This Saturday, at around 10 am, a new Wikipedia article will be created.
Actually, that's not much of a stretch to say, since there are new Wikipedia articles being created all the time. However, I'm referring to one specific article and I can predict a lot of things about it, such as some of the categories it will belong to and the type of info boxes it will contain. The one thing I can't tell you is the name of the article. (And no, I'm not going to create it myself, although I probably refresh my browser a lot to watch it grow, once I figure out where it is.)
With the death of Joseph B. Wirthlin last December, there is a vacancy in the LDS Quorum of Twelve. (Don't laugh, BSG fans, we had the name first.) The death of an apostle means that a new apostle will be called at the next General Conference. That's this weekend, and the first session starts at 10 am, Mountain Daylight Time.
To be fair, it's not necessarily true to say that Elder Whoever-It-Turns-Out-To-Be will get a brand new Wikipedia article about him. After all, Elder Christofferson had his own article when he was still in the Presidency of the Seventy, and it's possible that the next apostle is someone who is already notable enough to have a stub or even a long article about him. I'm hoping not, though, because I think it's fun to watch a large group of people suddenly cooperate to set it all up, the way they did when Quentin L. Cook was called in October 2007.
Of the ~150 edits that have been made to Elder Cook's article in the last 18 months, 66 were made on the day it was created. Of those, 30 were made in the first hour. Within less than five hours, the article was half as long as it currently is. Any way you slice it, it's a phenomenal initial rate of growth.
Of course, sudden fame is not particularly rare in our culture (just ask Octomom) and the sudden creation of Wikipedia articles is just the latest product of a mass media culture.
However, you can't really predict this type of tabloid-esque fame. And while there are predictable events that are also highly transformative (presidential elections, American Idol finals), there are generally preliminary events leading up to these major events which tell you who are the major candidates for the transformation. (I.e., Barack Obama's Wikipedia page didn't come into existence on November 4, 2008, but was predated by his page as the Democratic presidential nominee, before that as the Democratic candidate, before that as the junior senator from Illinois, etc.)

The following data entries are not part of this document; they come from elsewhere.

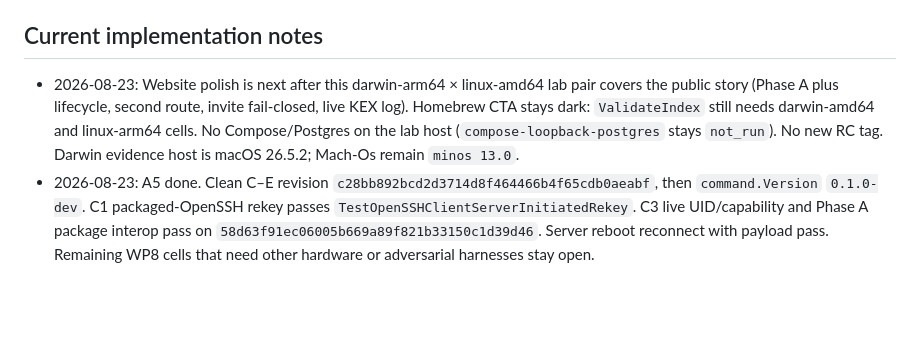
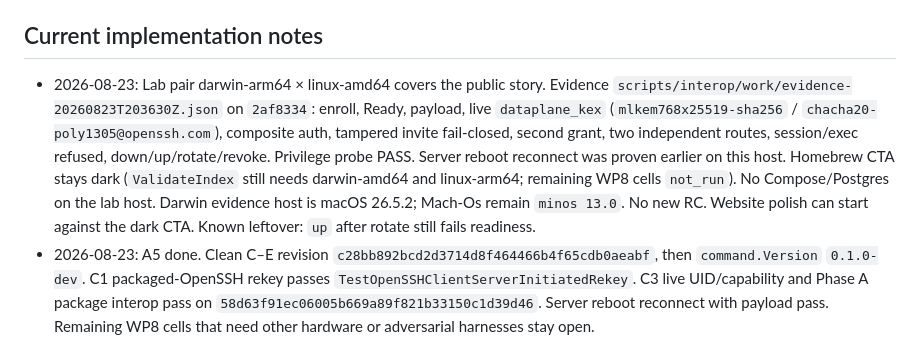
Before and after one commit to warptweet/warptweet, a Markdown page: docs/2026-08-22_audit-remediation-checklist.md, the part around the change. GitHub-like rendering; blank space fills up the shorter version.

Commit message:
Record expanded lab interop as the website-polish gate.
CTA stays dark. Remaining WP8 cells and other architectures are not
required to start dark-site copy work.

```diff
--- a/docs/2026-08-22_audit-remediation-checklist.md
+++ b/docs/2026-08-22_audit-remediation-checklist.md
@@ -54,6 +54,6 @@ Approach: Gate A first (freeze the surface, restore gates), then one grant autho
 
 ## Current implementation notes
 
-- 2026-08-23: Website polish is next after this darwin-arm64 × linux-amd64 lab pair covers the public story (Phase A plus lifecycle, second route, invite fail-closed, live KEX log). Homebrew CTA stays dark: `ValidateIndex` still needs darwin-amd64 and linux-arm64 cells. No Compose/Postgres on the lab host (`compose-loopback-postgres` stays `not_run`). No new RC tag. Darwin evidence host is macOS 26.5.2; Mach-Os remain `minos 13.0`.
+- 2026-08-23: Lab pair darwin-arm64 × linux-amd64 covers the public story. Evidence `scripts/interop/work/evidence-20260823T203630Z.json` on `2af8334`: enroll, Ready, payload, live `dataplane_kex` (`mlkem768x25519-sha256` / `chacha20-poly1305@openssh.com`), composite auth, tampered invite fail-closed, second grant, two independent routes, session/exec refused, down/up/rotate/revoke. Privilege probe PASS. Server reboot reconnect was proven earlier on this host. Homebrew CTA stays dark (`ValidateIndex` still needs darwin-amd64 and linux-arm64; remaining WP8 cells `not_run`). No Compose/Postgres on the lab host. Darwin evidence host is macOS 26.5.2; Mach-Os remain `minos 13.0`. No new RC. Website polish can start against the dark CTA. Known leftover: `up` after rotate still fails readiness.
 - 2026-08-23: A5 done. Clean C–E revision `c28bb892bcd2d3714d8f464466b4f65cdb0aeabf`, then `command.Version` `0.1.0-dev`. C1 packaged-OpenSSH rekey passes `TestOpenSSHClientServerInitiatedRekey`. C3 live UID/capability and Phase A package interop pass on `58d63f91ec06005b669a89f821b33150c1d39d46`. Server reboot reconnect with payload pass. Remaining WP8 cells that need other hardware or adversarial harnesses stay open.
 - 2026-08-22: A1–A4, B1–B4 done at package level. ShellCheck honors bash shebangs including trailing arguments. Example and preflight profile IDs match CurrentID. Darwin fail-closed tests accept permission denied. Rotate/revoke use a separate admin lock and no longer stop the tunnel first. Rotation evicts old-key sessions after the proof is flushed. Data plane consults live authorized_keys; enrollment does not invoke systemctl. Secret scan: leftover invitations must be deleted or quarantined before `go test -count=1 ./internal/secretscan`; skipping gitignored `scripts/interop/work`, `local`, or `artifacts` is not accepted closure. Command result on this tree: pass (workspace prefixes still skipped in `ScanTree`; that skip is a remaining E3/A4 gap).
```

I'm sorry to say I don't know enough about other religions to say if there are good parallels for this type of thing in other faiths. One event that comes to mind is the election of a new pope, which is certainly more exciting than the sustaining of a new prophet (in terms of not knowing who it's going to be), but I think it's usually a cardinal who's elected, and I'd be surprised if the current cardinals don't all have Wikipedia pages already.